Friday, April 01, 2005

 

I didn't think so

So, let's see...Michael Schiavo had the sole legal right to make decisions for Terry Schiavo, but her parents didn't like the choice he made, so they protested, and the entirety of Christendom tried to interfere with his well-established rights. And, yea, the Republican Party and, apparently, all right-thinking people in the universe looked upon their works, and behold, they were good.

So does this mean that the principle of non-interference in family matters has been overturned? After all, I thought that was at the bedrock of what conservatives and Republicans believe - the absolute inviolability of the family, and that no one can tell a husband what to do about his wife. Guess I was wrong.

But I wonder how far this goes. For example, does it extend to parents and children? I mean, let's say there's this Christian Science family in Massachusetts, and their child gets sick and they refuse to take it to a doctor.
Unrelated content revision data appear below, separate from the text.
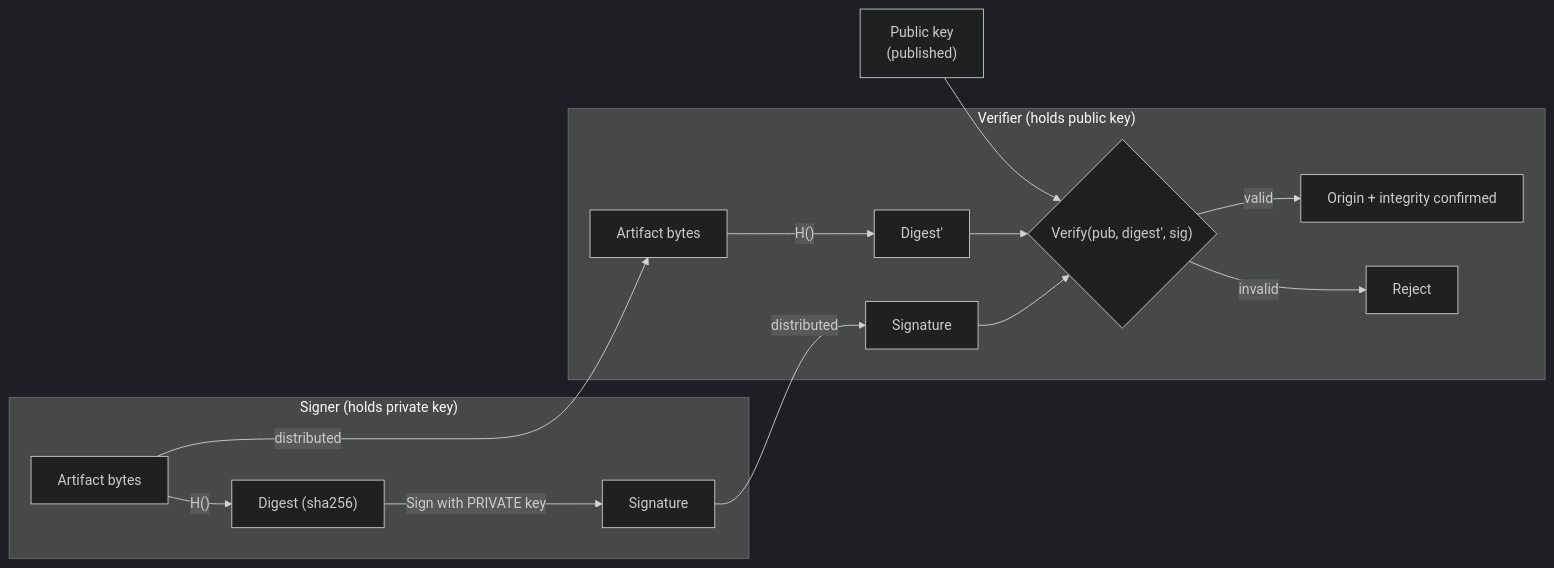
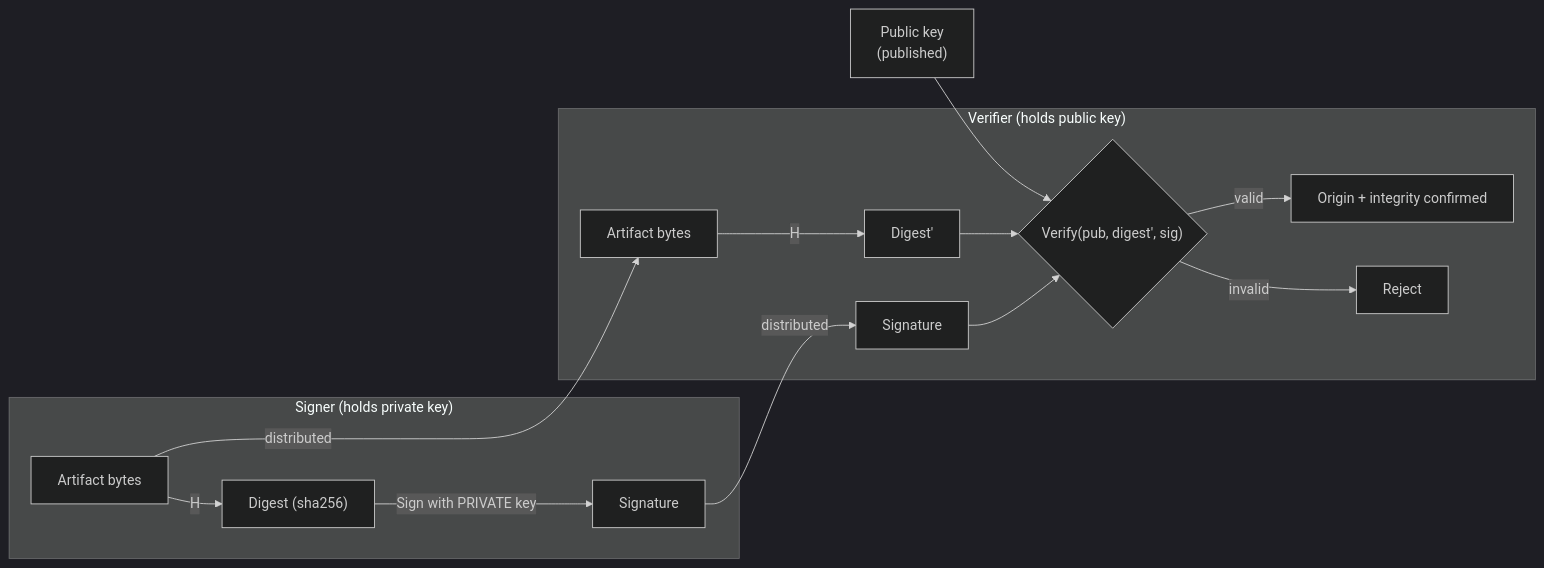
One commit to bumbsclaw/textbooks changed the first of 7 diagrams in book-05-signing-attestation/ch01-crypto-foundations.md. Above: the diagram before and after it, drawn with Mermaid (dark theme). The commit also changed other lines of this file and 173 other files, not shown here.

First line of the commit message:
fix(mermaid): close note brackets, semicolons in Notes, stateDiagram br -> dash, edge parens

````diff
--- a/book-05-signing-attestation/ch01-crypto-foundations.md
+++ b/book-05-signing-attestation/ch01-crypto-foundations.md
@@ -168,17 +168,17 @@
 ```mermaid
 flowchart LR
   subgraph Signer["Signer (holds private key)"]
-    A["Artifact bytes"] -->|"H()"| D["Digest (sha256)"]
+    A["Artifact bytes"] -->|"H "| D["Digest (sha256)"]
     D -->|"Sign with PRIVATE key"| S["Signature"]
   end
   A -->|"distributed"| A2["Artifact bytes"]
   S -->|"distributed"| S2["Signature"]
   PUB["Public key\n(published)"] --> V
   subgraph Verifier["Verifier (holds public key)"]
-    A2 -->|"H()"| D2["Digest'"]
+    A2 -->|"H "| D2["Digest'"]
     D2 --> V{"Verify(pub, digest', sig)"}
     S2 --> V
     V -->|valid| OK["Origin + integrity confirmed"]
     V -->|invalid| NO["Reject"]
   end
 ```
````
And the Massachuesetts legislature passes a law saying they can't refuse. Would the conservatives and Republicans accept that the principle of family inviolability has been irrevocably altered and stand aside?

See the title of this post.
Comments:
Greetings!
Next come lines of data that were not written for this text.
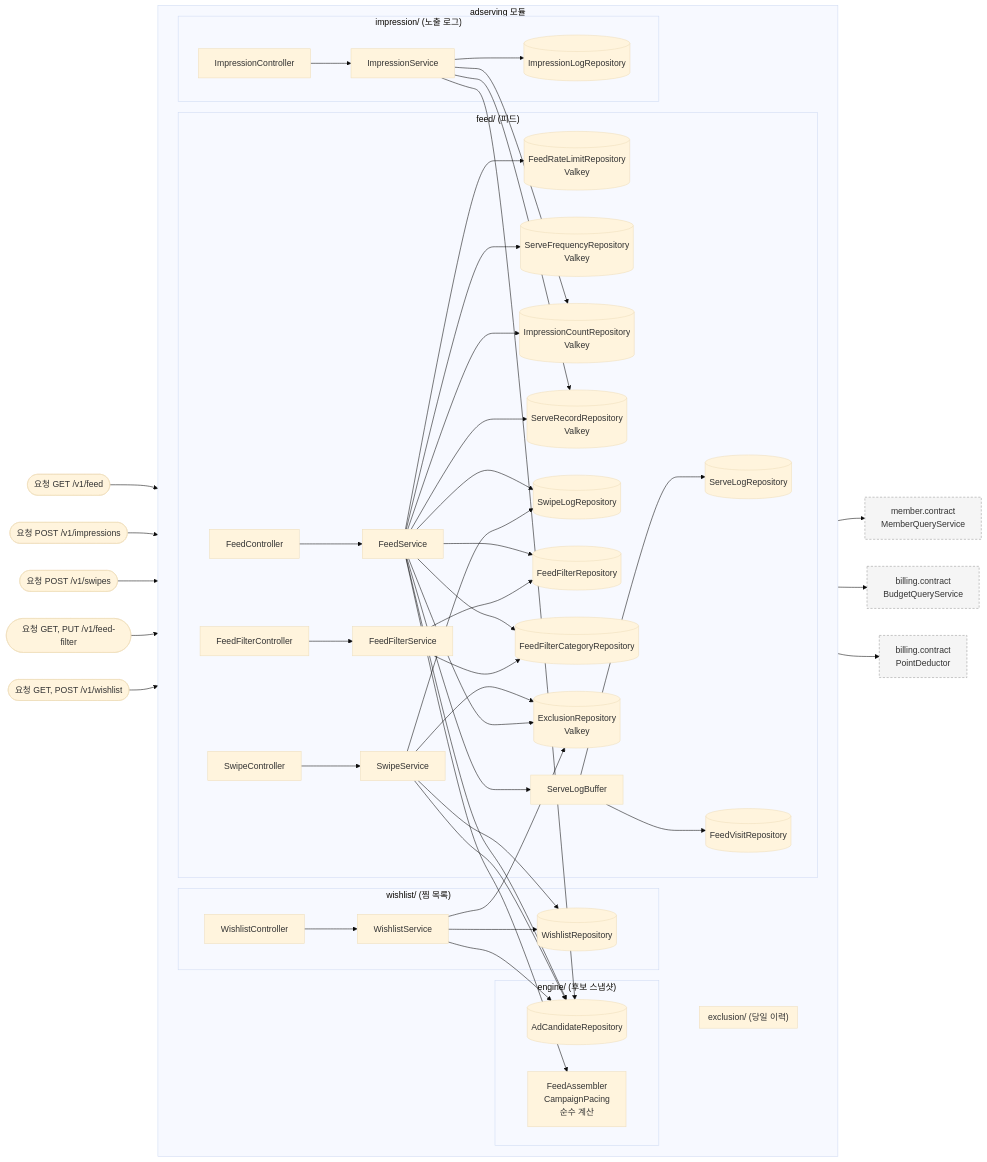
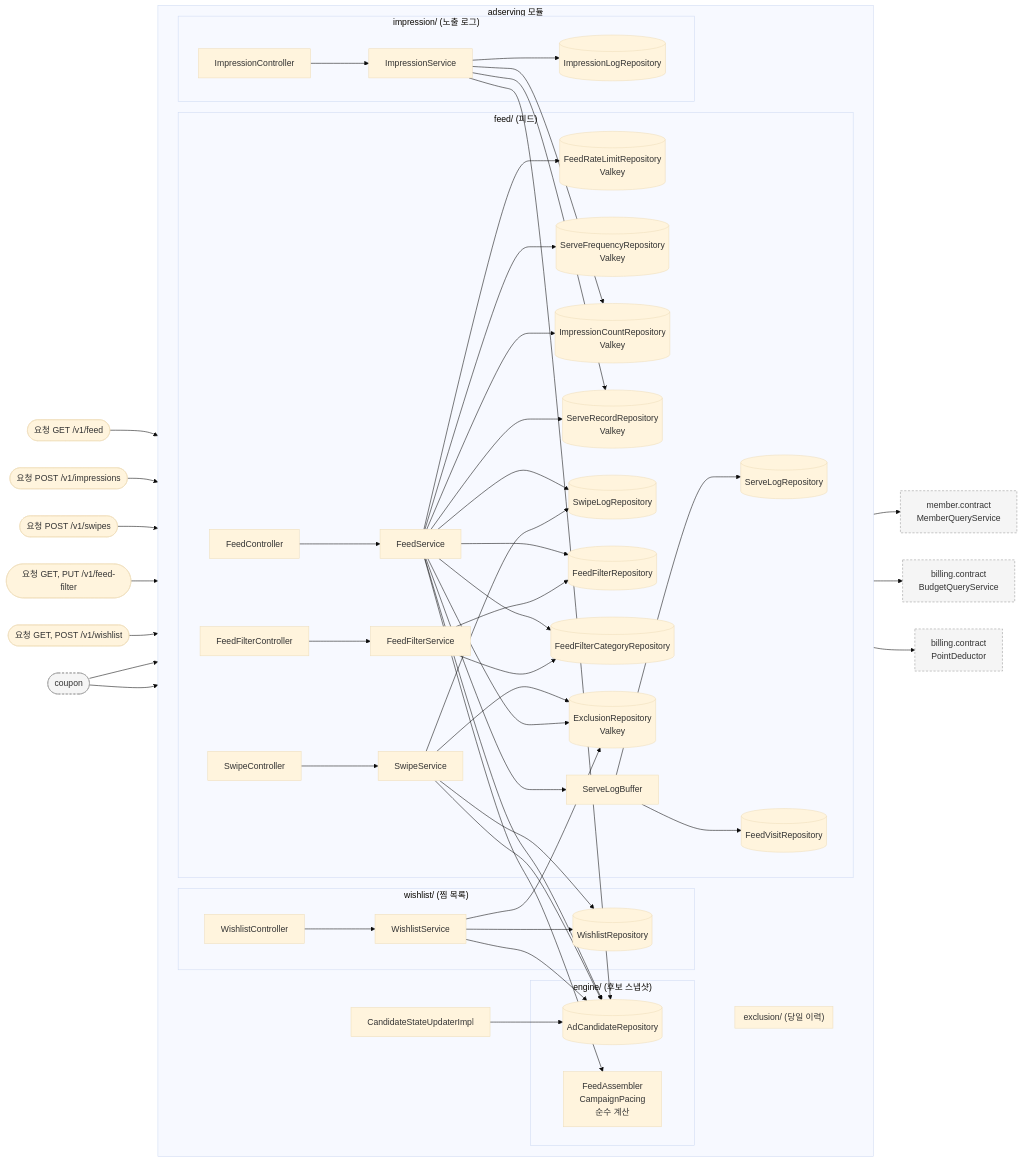
Before and after one commit to lunch-catch/lc-backend: the first of 5 diagrams in docs/design/adserving/adserving_구조와_동작_설계.md, drawn with Mermaid (base theme). The commit also changed other lines of this file and 12 other files, not shown here.

````diff
--- a/docs/design/adserving/adserving_구조와_동작_설계.md
+++ b/docs/design/adserving/adserving_구조와_동작_설계.md
@@ -210,69 +220,73 @@
 ```mermaid
 flowchart LR
     REQ([요청 GET /v1/feed]) --> FC
     REQ2([요청 POST /v1/impressions]) --> IMC
     REQ3([요청 POST /v1/swipes]) --> SWC
     REQ4([요청 GET, PUT /v1/feed-filter]) --> FFCT
     REQ5([요청 GET, POST /v1/wishlist]) --> WC
 
     subgraph adserving["adserving 모듈"]
         direction LR
 
         subgraph feed["feed/ (피드)"]
             FC[FeedController] --> FS[FeedService]
             FS --> RL[("FeedRateLimitRepository<br/>Valkey")]
             FS --> SF[("ServeFrequencyRepository<br/>Valkey")]
             FS --> IC[("ImpressionCountRepository<br/>Valkey")]
             FS --> SR[("ServeRecordRepository<br/>Valkey")]
             FS --> SW[(SwipeLogRepository)]
             FS --> FF[(FeedFilterRepository)]
             FS --> FFC[(FeedFilterCategoryRepository)]
             FFCT[FeedFilterController] --> FFS[FeedFilterService]
             FFS --> FF
             FFS --> FFC
             SWC[SwipeController] --> SWS[SwipeService]
             SWS --> SW
             SWS --> DE
             FS --> SB[ServeLogBuffer]
             SB --> SL[(ServeLogRepository)]
             SB --> FV[(FeedVisitRepository)]
         end
 
         subgraph exclusion["exclusion/ (당일 이력)"]
             DE[("ExclusionRepository<br/>Valkey")]
         end
 
         subgraph engine["engine/ (후보 스냅샷)"]
             AR[(AdCandidateRepository)]
             FA["FeedAssembler<br/>CampaignPacing<br/>순수 계산"]
         end
 
         subgraph wishlist["wishlist/ (찜 목록)"]
             WC[WishlistController] --> WS[WishlistService]
             WS --> WR[(WishlistRepository)]
         end
 
+        CSU[CandidateStateUpdaterImpl] --> AR
+
         subgraph impression["impression/ (노출 로그)"]
             IMC[ImpressionController] --> IMS[ImpressionService]
             IMS --> IML[(ImpressionLogRepository)]
         end
 
         FS --> AR
         FS --> DE
         FS --> FA
         IMS --> SR
         IMS --> IC
         IMS --> AR
         SWS --> WR
         SWS --> AR
         WS --> AR
         WS --> DE
     end
 
+    CP([coupon]) --> WS
+    CP --> CSU
     FS --> MQ["member.contract<br/>MemberQueryService"]
     FS --> BQ["billing.contract<br/>BudgetQueryService"]
     IMS --> PD["billing.contract<br/>PointDeductor"]
 
     classDef out fill:#f5f5f5,stroke:#999,stroke-dasharray:4 3
-    class MQ,BQ,PD out
+    class MQ,BQ,PD,CP out
 ```
````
I am researching citizen conservative council
in order to spread the word about a great new
book.

I'm quite sure that many of the readers
of this blog are interested to read about

citizen conservative council
 
Post a Comment

<< Home
Comments: "
Greetings!

I am researching citizen conservative council
in order to spread the word about a great new
book.

I'm quite sure that many of the readers
of this blog are interested to read about

citizen conservative council
 
" Post a Comment

This page is powered by Blogger. Isn't yours?